From its opening moments of buttocks and blood (both belonging to an uncredited Hugh Bonneville if that floats your boat), it’s clear that Da Vinci’s Demons is going to have its fun whilst playing fast and loose with the early life of its subject, Florentine polymath Leonardo Da Vinci. Conceived by David S Goyer and a co-production between Starz and BBC Worldwide, it’s a good-natured romp of a drama series much in the mould of Merlin, Atlantis or the lamented Sinbad but perhaps tied a little closer to reality as it dips in and out of the tangled history of the Italian city states.
And it is its historical connections that serves as a main driver for the technological innovations for which Leonardo is famed and which form the ‘issue of the week’ around which most of the episodes hang. So as Da Vinci climbs into bed with the ruling Medici family, he’s sucked into their political machinations whilst battling rival families in Florence and the ever-present threat of the Catholic Church in Rome. Alongside this sits a more fantastical series-long arc about the mystical Book of Leaves and the Sons of Mithras who believe Da Vinci has only just begun to tap into his true power. Continue reading “DVD Review: Da Vinci’s Demons Series 1”
“Pardon me madam. I was always willing to be amused. The folly of most people is rather an object of mirth than uneasiness.”
Restoration comedies fit the Theatre Royal Bath with the snugness of centuries-old comfort but even with Lindsay Posner updating She Stoops To Conquer to the 1920s, it’s hard not to feel that there’s something inherently dusty about this austere venue. Audiences in London have been spoiled for choice with witty reinventions of the genre – Jessica Swale’s brilliant revisionist work on shows like The Rivals and The Busy Body have enlivened the Southwark Playhouse and the National has had raucous takes on The Beaux’ Stratagem (still running) and this very Oliver Goldsmith play effervescently directed by Jamie Lloyd.
But Posner ‘s direction has a near-fatal lugubriousness in the first half which, already weighed down with a considerable amount of scene-setting and expositionary dialogue, makes for very hard going.
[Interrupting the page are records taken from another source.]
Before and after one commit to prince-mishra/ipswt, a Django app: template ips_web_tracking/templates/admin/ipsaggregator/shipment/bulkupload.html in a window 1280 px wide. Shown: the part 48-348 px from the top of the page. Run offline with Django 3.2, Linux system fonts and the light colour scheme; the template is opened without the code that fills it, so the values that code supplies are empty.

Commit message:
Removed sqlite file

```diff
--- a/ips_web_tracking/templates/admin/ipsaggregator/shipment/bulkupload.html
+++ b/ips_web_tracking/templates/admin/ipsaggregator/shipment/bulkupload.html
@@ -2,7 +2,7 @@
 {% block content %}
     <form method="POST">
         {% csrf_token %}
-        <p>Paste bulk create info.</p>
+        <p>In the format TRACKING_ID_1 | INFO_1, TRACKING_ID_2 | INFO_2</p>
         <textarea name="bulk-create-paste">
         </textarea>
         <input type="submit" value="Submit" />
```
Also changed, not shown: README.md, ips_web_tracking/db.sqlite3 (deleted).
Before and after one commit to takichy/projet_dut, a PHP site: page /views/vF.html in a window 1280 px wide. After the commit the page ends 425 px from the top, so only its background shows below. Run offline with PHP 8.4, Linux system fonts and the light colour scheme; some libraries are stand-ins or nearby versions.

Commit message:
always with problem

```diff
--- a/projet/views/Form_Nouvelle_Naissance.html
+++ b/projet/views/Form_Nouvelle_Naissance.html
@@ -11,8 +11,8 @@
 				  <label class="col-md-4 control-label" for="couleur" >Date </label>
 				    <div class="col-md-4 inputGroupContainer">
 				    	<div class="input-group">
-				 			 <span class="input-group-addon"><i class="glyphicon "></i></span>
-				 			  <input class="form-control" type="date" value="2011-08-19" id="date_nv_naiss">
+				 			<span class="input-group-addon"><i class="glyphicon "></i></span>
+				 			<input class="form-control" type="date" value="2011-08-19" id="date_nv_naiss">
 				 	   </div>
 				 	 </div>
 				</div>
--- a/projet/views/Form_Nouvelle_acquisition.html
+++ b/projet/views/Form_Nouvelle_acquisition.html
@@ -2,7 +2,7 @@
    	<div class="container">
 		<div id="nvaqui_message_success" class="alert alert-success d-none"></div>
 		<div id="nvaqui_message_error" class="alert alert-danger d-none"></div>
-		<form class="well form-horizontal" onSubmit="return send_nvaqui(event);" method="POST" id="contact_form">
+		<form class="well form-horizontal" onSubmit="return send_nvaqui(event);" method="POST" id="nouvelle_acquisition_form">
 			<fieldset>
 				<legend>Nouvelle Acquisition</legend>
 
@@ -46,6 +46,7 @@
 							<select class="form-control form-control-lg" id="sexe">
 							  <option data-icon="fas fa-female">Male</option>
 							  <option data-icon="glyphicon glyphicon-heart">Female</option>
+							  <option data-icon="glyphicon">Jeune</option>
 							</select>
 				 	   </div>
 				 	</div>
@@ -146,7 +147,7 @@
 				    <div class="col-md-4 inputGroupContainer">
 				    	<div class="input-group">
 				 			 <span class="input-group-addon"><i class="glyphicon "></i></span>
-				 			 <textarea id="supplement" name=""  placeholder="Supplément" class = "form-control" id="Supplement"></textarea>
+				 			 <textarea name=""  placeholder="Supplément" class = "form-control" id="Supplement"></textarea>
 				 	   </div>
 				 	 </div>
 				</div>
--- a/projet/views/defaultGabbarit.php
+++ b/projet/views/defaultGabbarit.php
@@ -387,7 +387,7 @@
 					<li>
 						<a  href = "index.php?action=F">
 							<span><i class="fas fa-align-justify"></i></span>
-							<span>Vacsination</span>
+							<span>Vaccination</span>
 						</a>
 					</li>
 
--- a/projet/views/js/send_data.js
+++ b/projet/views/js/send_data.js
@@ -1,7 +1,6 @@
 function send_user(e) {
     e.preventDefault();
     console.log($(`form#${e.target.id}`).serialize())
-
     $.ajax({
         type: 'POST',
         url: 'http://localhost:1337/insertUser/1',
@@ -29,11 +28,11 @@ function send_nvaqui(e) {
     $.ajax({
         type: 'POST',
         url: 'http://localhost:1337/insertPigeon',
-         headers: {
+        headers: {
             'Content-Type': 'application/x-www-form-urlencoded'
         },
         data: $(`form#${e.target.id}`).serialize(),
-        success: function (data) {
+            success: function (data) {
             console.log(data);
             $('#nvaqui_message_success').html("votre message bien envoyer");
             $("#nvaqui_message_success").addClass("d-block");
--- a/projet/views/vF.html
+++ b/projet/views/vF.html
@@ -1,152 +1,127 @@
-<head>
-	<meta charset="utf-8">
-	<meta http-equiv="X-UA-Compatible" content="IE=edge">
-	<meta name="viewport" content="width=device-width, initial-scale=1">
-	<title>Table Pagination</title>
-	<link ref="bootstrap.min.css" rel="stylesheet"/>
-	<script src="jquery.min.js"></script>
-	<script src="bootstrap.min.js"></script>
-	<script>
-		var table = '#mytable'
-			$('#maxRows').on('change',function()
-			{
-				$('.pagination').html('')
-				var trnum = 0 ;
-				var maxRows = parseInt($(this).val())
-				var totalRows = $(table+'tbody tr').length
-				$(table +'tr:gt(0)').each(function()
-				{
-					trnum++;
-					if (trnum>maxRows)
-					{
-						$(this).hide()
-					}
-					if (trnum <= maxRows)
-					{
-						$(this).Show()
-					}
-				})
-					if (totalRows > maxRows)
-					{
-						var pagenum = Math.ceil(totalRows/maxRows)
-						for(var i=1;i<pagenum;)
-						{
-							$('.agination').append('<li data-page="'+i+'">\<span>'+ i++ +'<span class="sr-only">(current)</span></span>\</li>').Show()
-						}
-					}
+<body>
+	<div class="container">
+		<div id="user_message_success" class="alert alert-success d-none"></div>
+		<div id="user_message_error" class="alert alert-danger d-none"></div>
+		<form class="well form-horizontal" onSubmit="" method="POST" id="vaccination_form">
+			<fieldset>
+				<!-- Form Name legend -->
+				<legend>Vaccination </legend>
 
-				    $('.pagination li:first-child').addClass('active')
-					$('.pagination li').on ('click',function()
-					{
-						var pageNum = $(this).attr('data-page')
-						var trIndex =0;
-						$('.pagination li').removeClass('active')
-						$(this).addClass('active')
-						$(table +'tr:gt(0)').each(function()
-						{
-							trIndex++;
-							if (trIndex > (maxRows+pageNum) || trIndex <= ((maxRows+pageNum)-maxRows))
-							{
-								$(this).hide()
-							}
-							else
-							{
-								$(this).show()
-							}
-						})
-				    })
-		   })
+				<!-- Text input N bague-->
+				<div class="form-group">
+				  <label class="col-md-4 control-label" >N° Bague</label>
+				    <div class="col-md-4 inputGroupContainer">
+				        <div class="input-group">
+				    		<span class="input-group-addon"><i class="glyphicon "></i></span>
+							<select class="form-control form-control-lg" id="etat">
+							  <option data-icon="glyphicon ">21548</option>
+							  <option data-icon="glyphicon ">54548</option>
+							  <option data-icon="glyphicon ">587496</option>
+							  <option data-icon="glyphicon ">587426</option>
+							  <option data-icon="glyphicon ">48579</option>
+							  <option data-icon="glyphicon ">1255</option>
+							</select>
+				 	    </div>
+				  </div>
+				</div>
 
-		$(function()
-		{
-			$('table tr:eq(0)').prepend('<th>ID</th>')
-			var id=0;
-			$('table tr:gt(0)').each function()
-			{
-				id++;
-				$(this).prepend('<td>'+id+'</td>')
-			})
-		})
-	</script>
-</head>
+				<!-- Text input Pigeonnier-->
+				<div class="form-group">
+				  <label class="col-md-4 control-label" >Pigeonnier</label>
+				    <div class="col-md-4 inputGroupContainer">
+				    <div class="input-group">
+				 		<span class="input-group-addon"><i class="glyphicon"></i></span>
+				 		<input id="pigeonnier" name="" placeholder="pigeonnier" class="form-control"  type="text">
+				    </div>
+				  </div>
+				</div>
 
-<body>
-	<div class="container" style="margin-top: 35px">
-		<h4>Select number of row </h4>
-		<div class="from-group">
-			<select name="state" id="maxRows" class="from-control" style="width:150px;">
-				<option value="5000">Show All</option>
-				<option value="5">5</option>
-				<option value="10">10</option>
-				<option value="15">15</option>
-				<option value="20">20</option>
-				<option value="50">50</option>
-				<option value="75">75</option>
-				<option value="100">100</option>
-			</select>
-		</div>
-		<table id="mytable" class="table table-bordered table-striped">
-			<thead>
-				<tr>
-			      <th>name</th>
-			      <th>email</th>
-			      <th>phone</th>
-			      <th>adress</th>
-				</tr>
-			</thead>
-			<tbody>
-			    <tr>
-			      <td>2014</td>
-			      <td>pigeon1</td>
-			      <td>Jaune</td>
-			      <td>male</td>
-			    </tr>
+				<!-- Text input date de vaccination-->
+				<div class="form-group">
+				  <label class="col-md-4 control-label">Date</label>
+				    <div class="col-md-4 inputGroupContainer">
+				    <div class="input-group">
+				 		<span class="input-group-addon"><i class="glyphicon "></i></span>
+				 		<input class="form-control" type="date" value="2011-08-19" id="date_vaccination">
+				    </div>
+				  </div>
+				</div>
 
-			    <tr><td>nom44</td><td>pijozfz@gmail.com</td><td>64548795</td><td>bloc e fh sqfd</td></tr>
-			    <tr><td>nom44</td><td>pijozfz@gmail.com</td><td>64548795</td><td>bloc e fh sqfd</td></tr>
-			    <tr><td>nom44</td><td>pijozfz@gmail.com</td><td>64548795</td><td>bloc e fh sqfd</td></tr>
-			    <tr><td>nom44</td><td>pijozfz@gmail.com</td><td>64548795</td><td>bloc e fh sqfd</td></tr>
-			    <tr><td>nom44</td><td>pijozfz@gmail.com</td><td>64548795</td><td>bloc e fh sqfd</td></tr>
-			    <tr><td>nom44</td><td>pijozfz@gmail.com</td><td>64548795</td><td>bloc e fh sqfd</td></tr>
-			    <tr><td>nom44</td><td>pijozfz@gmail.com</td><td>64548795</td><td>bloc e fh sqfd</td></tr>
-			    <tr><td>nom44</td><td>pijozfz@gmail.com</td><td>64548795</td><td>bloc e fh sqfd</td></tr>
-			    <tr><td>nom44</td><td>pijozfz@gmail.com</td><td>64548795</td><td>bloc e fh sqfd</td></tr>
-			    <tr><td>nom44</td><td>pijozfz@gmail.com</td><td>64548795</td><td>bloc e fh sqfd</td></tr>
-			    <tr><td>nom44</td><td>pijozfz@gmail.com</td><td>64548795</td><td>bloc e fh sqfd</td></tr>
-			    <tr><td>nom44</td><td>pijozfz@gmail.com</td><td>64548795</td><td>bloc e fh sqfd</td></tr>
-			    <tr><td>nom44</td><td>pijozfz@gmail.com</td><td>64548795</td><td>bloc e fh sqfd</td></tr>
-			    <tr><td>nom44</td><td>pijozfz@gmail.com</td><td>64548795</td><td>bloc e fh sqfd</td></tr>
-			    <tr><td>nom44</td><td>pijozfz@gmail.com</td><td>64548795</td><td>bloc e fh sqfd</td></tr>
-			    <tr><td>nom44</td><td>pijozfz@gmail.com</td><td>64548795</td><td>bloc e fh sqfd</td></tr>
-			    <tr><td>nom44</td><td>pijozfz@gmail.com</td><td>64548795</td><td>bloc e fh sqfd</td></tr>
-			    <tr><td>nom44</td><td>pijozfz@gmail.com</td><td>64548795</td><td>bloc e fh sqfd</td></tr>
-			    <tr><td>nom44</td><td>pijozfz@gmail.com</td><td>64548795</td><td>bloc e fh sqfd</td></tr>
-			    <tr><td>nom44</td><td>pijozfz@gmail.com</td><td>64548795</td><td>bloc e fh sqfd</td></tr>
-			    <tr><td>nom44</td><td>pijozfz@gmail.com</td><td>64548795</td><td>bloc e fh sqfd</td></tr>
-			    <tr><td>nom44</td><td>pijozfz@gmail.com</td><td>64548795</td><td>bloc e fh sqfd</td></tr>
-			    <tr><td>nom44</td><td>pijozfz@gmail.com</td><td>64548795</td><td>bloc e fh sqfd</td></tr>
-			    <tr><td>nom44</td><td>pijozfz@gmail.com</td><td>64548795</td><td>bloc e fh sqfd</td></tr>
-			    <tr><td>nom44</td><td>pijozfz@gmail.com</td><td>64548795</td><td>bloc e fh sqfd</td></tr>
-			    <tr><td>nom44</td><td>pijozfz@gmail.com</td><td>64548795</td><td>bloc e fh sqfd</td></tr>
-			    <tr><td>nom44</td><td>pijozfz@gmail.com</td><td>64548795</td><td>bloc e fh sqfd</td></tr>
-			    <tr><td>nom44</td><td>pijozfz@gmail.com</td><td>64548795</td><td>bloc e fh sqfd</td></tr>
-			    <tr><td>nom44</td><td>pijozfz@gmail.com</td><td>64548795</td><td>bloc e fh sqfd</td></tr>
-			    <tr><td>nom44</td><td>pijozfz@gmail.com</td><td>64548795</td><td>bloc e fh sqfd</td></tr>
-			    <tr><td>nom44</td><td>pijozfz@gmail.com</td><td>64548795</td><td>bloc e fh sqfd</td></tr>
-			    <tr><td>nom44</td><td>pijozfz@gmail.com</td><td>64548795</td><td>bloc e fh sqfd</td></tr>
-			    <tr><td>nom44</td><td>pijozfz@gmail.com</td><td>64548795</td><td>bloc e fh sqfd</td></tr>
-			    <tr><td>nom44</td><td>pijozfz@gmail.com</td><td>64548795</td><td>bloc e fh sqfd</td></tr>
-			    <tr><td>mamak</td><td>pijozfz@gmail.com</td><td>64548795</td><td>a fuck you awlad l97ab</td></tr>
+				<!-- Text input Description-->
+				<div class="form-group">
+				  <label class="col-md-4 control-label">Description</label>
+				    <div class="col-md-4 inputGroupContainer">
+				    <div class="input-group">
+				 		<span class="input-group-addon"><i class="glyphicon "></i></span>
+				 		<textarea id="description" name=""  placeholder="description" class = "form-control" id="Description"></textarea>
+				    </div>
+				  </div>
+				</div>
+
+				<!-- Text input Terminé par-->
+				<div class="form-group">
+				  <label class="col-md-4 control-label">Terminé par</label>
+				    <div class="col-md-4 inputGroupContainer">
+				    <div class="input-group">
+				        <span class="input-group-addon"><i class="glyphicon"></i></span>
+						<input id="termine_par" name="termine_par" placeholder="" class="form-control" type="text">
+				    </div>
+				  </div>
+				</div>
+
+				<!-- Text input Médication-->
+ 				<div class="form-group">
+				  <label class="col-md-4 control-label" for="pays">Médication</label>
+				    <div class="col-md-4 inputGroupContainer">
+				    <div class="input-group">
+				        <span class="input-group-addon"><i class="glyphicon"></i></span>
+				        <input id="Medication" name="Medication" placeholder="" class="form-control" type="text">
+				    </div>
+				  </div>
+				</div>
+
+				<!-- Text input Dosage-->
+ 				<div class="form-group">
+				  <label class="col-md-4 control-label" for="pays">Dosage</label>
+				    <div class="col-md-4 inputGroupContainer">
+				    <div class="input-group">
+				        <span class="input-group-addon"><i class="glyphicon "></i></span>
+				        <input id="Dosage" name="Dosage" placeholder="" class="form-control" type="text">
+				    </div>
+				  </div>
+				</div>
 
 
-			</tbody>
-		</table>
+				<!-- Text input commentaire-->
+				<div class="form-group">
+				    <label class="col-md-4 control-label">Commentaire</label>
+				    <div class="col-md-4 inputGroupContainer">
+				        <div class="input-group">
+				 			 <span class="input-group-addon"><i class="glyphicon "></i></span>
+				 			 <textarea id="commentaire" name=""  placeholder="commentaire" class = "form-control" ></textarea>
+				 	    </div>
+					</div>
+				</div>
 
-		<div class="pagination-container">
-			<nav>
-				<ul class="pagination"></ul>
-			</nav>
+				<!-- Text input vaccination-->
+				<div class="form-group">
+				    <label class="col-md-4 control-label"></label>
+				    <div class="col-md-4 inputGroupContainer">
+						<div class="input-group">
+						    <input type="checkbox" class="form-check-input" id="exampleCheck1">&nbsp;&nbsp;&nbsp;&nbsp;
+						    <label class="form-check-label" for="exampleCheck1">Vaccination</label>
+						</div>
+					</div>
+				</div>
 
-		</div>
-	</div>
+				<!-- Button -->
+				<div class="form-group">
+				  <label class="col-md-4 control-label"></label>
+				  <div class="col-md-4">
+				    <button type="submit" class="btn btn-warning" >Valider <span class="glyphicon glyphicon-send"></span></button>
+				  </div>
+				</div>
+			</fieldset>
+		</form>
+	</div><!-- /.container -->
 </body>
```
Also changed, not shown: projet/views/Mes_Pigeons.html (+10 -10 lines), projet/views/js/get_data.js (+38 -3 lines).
Sad to say, things are just dull for too long and nowhere near light-heartedly entertaining enough to do justice to this cracking comedy. The tropes of mismatched love affairs, disguised paramours, mistaken identities and wonderfully ambitious women are all present and correct – London gents Marlow and Hastings mistaking the Hardcastles’ country pile for a country inn and have to go a country mile around the houses to undo the damage they inflict and ensure love wins the day. Continue reading “Review: She Stoops To Conquer, Theatre Royal Bath”